Initially, WTA’s mission statement was quite comprehensive: promoting the sustainable development of a diverse wildlife tourism industry that supports conservation. Over time, this evolved into a more concise mission: supporting environmentally sustainable wildlife tourism.

Green elaborates, “Our main idea is to promote and assist wildlife tourism that first does no harm and has no major impact on wildlife and habitats. We especially promote those assisting biodiversity, like eco-lodges that regenerate native habitat on their properties or involve tourists in citizen science and conservation efforts.”

A critical component of WTA’s mission is education and interpretation. Green emphasizes, “Good quality interpretation of wildlife, not just naming things, but enhancing the understanding of animals in their ecosystems, is vital. We also address conservation issues and what actions can be taken to mitigate these challenges.”

One of the most significant aspects of WTA’s mandate is its focus on ensuring minimal impact on biodiversity. This involves strict guidelines for tour operators and wildlife parks, ensuring their activities do not harm the wildlife or their habitats. Green says, “It’s impossible to have no impact at all, but we strive for minimal impact. Even when wildlife tourism has some effect, it’s often better than the alternative, such as clearing land for agriculture or industry.”
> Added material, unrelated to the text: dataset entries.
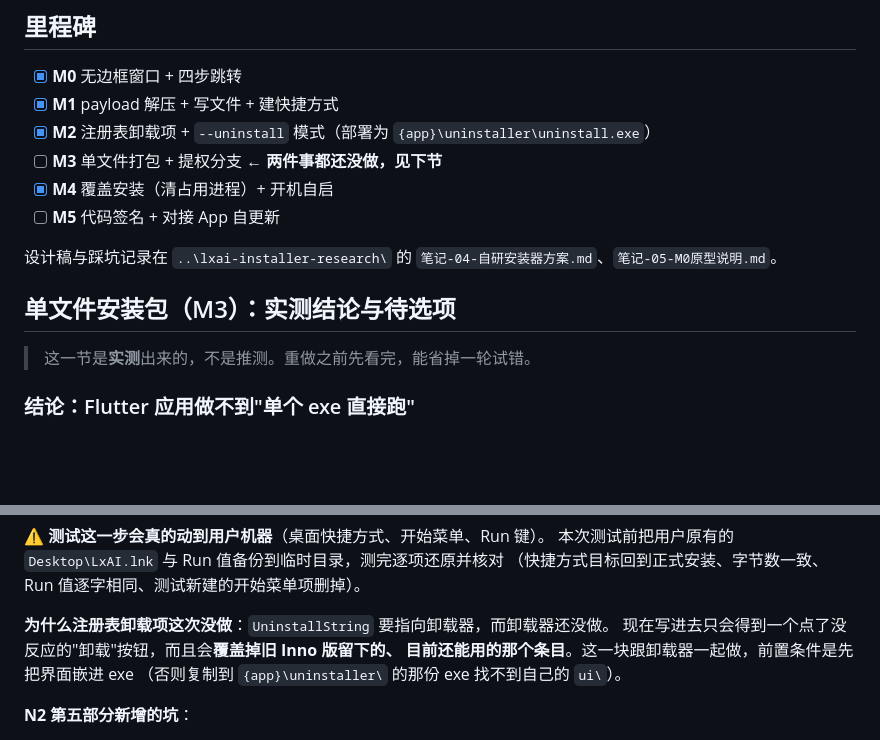
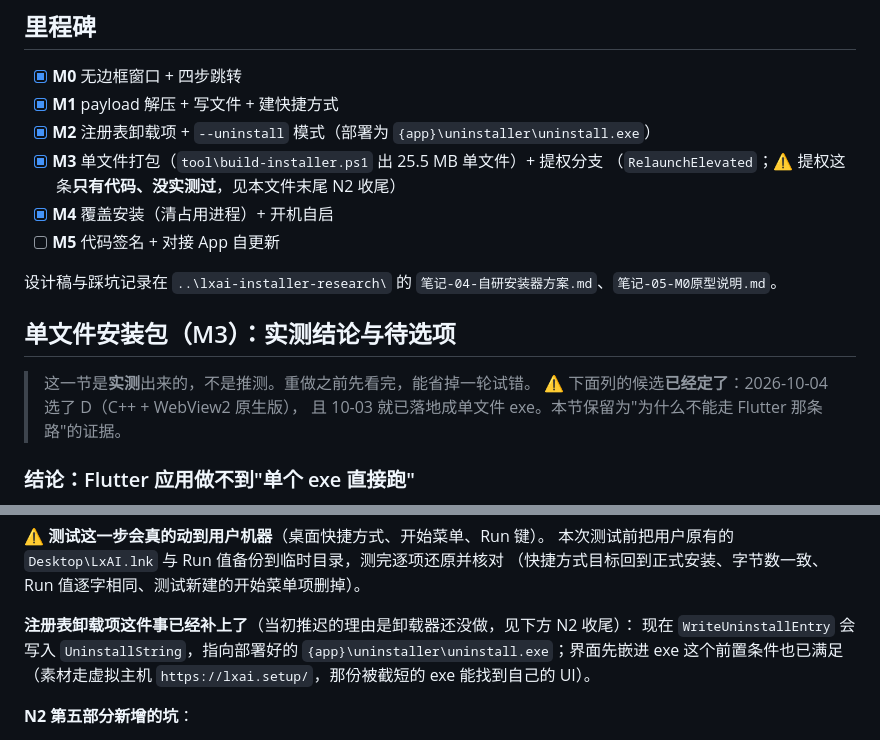
Before and after one commit to lx00924-lx/lxai-setup-flutter, a Markdown page: README.md, 2 parts joined by grey strips. Rendered like a GitHub page; blank space fills up the shorter version.

```diff
--- a/README.md
+++ b/README.md
@@ -53,7 +54,8 @@ powershell -File tool\build-payload.ps1   # 把 App 产物 + 私有 Python 铺
 - [x] **M0** 无边框窗口 + 四步跳转
 - [x] **M1** payload 解压 + 写文件 + 建快捷方式
 - [x] **M2** 注册表卸载项 + `--uninstall` 模式（部署为 `{app}\uninstaller\uninstall.exe`）
-- [ ] **M3** 单文件打包 + 提权分支 ← **两件事都还没做，见下节**
+- [x] **M3** 单文件打包（`tool\build-installer.ps1` 出 25.5 MB 单文件）+ 提权分支
+      （`RelaunchElevated`；⚠️ 提权这条**只有代码、没实测过**，见本文件末尾 N2 收尾）
 - [x] **M4** 覆盖安装（清占用进程）+ 开机自启
 - [ ] **M5** 代码签名 + 对接 App 自更新
 
@@ -62,6 +64,8 @@ powershell -File tool\build-payload.ps1   # 把 App 产物 + 私有 Python 铺
 ## 单文件安装包（M3）：实测结论与待选项
 
 > 这一节是**实测**出来的，不是推测。重做之前先看完，能省掉一轮试错。
+> ⚠️ 下面列的候选**已经定了**：2026-10-04 选了 D（C++ + WebView2 原生版），
+> 且 10-03 就已落地成单文件 exe。本节保留为"为什么不能走 Flutter 那条路"的证据。
 
 ### 结论：Flutter 应用做不到"单个 exe 直接跑"
 
@@ -344,10 +351,10 @@ powershell -ExecutionPolicy Bypass -File native\build.ps1   # 拉 SDK → CMake
 本次测试前把用户原有的 `Desktop\LxAI.lnk` 与 Run 值备份到临时目录，测完逐项还原并核对
 （快捷方式目标回到正式安装、字节数一致、Run 值逐字相同、测试新建的开始菜单项删掉）。
 
-**为什么注册表卸载项这次没做**：`UninstallString` 要指向卸载器，而卸载器还没做。
-现在写进去只会得到一个点了没反应的"卸载"按钮，而且会**覆盖掉旧 Inno 版留下的、
-目前还能用的那个条目**。这一块跟卸载器一起做，前置条件是先把界面嵌进 exe
-（否则复制到 `{app}\uninstaller\` 的那份 exe 找不到自己的 `ui\`）。
+**注册表卸载项这件事已经补上了**（当初推迟的理由是卸载器还没做，见下方 N2 收尾）：
+现在 `WriteUninstallEntry` 会写入 `UninstallString`，指向部署好的
+`{app}\uninstaller\uninstall.exe`；界面先嵌进 exe 这个前置条件也已满足
+（素材走虚拟主机 `https://lxai.setup/`，那份被截短的 exe 能找到自己的 UI）。
 
 **N2 第五部分新增的坑**：
 
```
Also changed, not shown: other parts of README.md (+23 -14 lines).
Challenges and opportunities

WTA faces several challenges, ranging from public liability insurance to balancing tourism with conservation. Public liability insurance has become a significant hurdle, particularly for private landowners who could benefit from hosting wildlife tourism but are deterred by the high insurance costs.

Green explains, “Public liability insurance has become very expensive, and many operations have struggled or closed. We want to encourage landowners to maintain wildlife habitats by allowing tourism, but the insurance costs make it unfeasible for many.”

Another challenge is the encroachment of development into protected areas. Despite the recommendation by the International Union for Conservation of Nature (IUCN) to protect 17% of land, Australia still falls short. Recent legislation allowing accommodation within national parks has raised concerns about the scale and impact of these protected areas.

However, opportunities abound as well. Green highlights the potential for diverse wildlife tourism, especially in regional areas showcasing lesser-known species like the numbat in Western Australia. Promoting such diversity can benefit remote communities economically and foster a greater appreciation for Australia’s unique wildlife.

Moreover, WTA aims to address the challenges of over-tourism and its impact on local communities. Green notes, “There are places where over-tourism has led to the local community feeling crowded out and their lifestyle being impacted. We try to find a balance that benefits all stakeholders, including the local residents, the tourists, and most importantly, the wildlife.”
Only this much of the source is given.